*** Opening Given entries ***
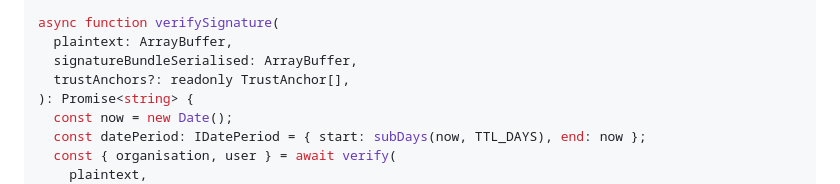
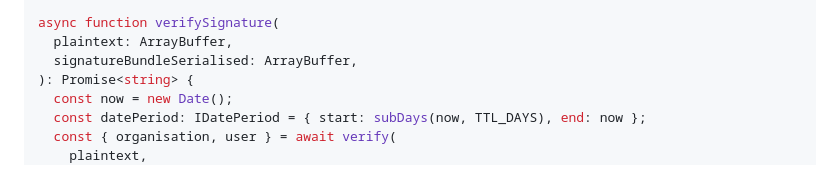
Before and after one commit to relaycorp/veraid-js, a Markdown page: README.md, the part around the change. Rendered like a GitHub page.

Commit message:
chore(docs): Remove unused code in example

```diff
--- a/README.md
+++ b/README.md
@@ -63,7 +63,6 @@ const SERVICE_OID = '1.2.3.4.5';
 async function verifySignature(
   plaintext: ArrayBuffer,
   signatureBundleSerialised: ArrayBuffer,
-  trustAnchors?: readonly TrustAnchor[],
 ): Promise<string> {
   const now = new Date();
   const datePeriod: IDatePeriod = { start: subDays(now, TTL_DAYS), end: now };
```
*** Closing Given entries ***
*** Opening Given entries ***
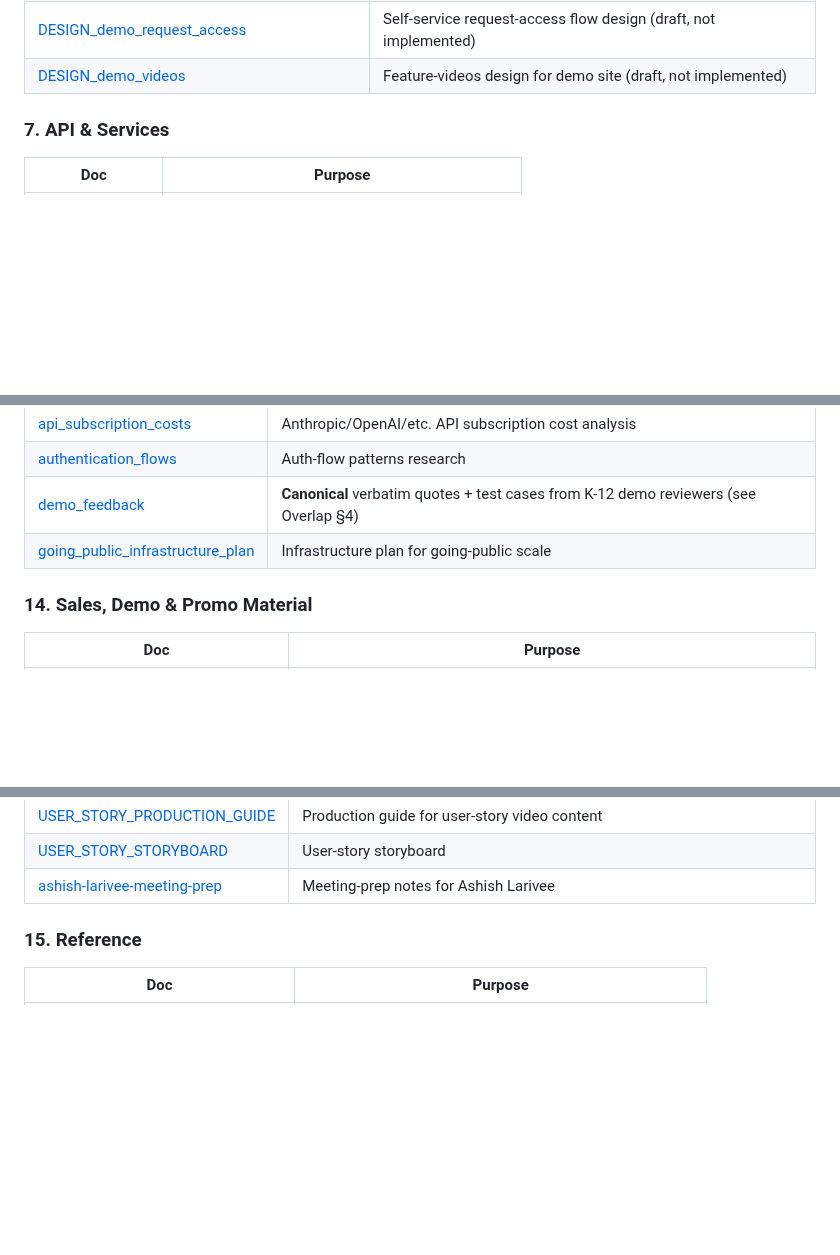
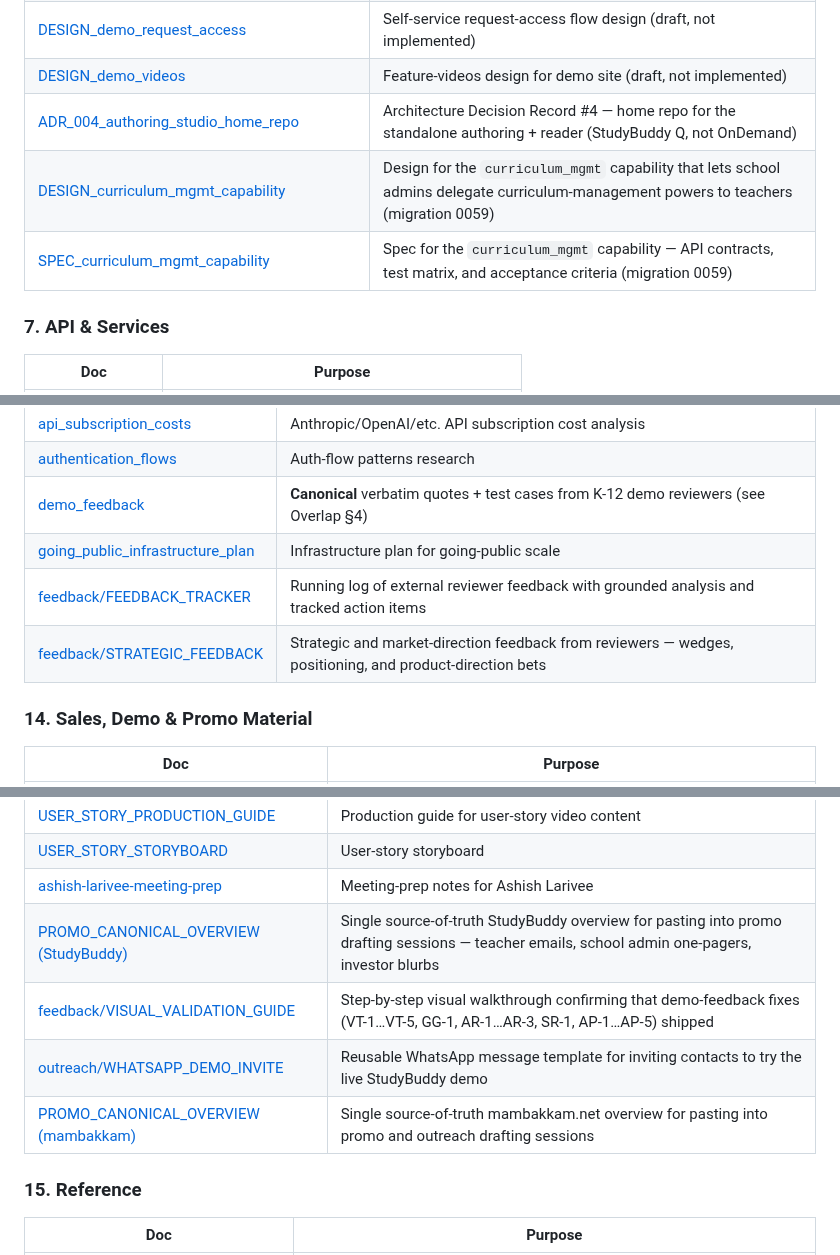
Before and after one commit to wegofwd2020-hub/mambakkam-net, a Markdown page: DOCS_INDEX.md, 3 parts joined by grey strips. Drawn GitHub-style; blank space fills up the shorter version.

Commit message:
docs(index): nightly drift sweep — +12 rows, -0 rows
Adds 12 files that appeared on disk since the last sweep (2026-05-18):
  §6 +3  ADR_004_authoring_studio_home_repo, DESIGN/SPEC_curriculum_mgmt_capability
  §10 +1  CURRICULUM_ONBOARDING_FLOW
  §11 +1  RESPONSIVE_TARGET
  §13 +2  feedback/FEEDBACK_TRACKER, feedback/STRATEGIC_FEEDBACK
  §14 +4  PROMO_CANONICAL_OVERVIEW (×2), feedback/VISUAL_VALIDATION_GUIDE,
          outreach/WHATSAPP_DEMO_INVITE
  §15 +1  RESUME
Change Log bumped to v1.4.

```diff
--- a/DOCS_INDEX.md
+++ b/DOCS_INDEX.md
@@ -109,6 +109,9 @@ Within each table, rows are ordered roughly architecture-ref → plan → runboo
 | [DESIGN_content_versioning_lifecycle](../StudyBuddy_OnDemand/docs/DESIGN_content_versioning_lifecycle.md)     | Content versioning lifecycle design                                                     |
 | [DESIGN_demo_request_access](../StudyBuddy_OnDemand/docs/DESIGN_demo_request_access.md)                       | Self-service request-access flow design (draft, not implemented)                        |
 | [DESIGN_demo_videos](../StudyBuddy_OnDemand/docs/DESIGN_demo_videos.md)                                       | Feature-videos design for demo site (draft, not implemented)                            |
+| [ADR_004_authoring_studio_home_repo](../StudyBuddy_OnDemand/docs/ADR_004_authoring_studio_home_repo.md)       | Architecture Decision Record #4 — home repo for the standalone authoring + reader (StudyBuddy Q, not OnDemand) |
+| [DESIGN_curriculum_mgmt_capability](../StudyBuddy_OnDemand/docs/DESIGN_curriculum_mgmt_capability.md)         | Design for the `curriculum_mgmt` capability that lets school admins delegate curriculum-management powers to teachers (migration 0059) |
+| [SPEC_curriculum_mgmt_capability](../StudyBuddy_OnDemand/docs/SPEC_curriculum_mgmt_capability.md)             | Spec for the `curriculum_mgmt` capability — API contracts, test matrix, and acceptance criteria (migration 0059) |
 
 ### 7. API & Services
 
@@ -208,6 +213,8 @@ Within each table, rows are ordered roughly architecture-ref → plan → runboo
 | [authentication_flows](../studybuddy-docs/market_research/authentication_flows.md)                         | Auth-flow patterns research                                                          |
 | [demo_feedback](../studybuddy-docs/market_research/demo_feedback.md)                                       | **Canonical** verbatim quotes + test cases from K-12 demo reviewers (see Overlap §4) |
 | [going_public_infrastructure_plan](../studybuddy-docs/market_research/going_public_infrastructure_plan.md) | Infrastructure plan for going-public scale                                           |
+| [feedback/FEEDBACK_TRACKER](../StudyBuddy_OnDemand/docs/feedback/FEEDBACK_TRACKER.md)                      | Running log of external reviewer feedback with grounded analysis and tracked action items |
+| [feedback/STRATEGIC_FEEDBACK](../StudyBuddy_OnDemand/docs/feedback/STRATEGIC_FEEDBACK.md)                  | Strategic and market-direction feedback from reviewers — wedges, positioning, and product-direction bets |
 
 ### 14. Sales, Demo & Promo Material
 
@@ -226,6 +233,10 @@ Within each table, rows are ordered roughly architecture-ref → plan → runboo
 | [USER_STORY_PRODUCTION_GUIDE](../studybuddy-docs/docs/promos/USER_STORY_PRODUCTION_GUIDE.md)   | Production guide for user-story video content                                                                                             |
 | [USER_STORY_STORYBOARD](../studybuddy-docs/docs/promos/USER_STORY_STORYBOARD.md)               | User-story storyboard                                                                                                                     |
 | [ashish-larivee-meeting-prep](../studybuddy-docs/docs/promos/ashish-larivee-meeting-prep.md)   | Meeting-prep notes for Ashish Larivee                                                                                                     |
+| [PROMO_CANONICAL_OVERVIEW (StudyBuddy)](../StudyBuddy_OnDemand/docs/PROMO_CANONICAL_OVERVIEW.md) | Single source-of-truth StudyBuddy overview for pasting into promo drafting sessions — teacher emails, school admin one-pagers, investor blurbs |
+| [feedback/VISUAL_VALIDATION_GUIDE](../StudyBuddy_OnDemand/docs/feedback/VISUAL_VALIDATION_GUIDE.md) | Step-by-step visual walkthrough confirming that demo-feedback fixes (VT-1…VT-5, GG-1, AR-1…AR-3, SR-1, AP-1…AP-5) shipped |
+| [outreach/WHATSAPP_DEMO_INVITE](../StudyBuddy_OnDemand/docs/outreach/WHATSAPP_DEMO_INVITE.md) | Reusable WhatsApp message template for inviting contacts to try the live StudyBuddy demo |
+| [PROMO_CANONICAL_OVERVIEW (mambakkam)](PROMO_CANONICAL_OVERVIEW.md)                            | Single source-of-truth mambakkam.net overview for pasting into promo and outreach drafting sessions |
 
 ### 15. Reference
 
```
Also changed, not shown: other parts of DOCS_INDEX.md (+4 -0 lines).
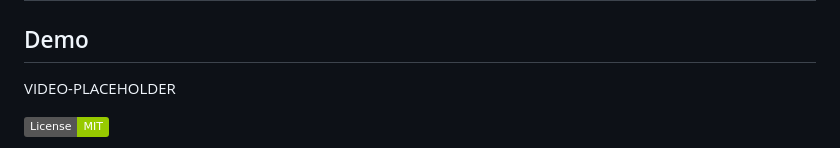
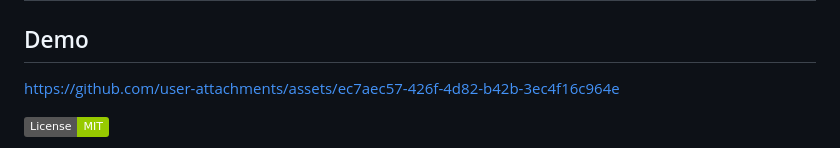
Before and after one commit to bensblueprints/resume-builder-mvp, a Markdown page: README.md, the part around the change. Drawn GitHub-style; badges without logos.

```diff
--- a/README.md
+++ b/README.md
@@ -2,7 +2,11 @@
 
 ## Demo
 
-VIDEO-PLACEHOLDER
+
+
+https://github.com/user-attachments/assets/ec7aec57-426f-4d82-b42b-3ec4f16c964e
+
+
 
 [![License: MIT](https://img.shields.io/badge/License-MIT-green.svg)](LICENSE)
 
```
*** Closing Given entries ***
*** Opening Given entries ***
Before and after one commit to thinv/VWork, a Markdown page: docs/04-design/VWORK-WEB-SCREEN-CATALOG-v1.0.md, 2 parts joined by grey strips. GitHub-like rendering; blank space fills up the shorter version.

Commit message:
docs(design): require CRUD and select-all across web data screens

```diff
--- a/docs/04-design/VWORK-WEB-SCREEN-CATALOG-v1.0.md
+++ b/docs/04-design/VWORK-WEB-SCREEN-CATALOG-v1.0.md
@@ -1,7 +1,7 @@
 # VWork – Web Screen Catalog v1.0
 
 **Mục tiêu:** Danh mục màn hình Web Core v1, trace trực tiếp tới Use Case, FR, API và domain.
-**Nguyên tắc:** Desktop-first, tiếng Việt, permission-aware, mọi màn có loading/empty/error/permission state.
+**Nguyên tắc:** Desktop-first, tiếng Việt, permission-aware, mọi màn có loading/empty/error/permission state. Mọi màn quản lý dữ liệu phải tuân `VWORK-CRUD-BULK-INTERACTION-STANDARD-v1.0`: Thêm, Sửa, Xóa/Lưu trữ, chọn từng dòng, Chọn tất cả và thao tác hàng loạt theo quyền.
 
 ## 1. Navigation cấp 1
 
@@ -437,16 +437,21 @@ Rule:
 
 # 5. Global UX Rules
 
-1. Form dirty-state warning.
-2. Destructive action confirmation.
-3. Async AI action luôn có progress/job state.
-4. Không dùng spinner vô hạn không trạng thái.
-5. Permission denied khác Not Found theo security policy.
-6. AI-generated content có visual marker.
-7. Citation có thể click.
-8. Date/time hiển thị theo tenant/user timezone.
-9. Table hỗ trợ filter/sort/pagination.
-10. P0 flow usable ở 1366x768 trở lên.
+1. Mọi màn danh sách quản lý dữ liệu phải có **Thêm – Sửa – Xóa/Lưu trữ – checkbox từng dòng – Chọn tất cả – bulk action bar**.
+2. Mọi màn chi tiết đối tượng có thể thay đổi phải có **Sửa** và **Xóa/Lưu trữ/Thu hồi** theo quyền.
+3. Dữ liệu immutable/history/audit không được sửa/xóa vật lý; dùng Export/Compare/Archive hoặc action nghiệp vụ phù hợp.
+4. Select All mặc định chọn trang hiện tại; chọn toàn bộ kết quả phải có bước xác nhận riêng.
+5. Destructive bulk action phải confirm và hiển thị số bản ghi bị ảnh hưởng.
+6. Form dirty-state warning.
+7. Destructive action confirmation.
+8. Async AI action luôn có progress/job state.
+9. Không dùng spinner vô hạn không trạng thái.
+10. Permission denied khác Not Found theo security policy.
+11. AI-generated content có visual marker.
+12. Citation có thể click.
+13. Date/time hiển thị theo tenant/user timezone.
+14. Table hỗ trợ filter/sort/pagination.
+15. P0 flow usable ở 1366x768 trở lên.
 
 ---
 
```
*** Closing Given entries ***
Work required
Please count the lines in the records that contain "Thêm" and reply with the count alone.

Reply
2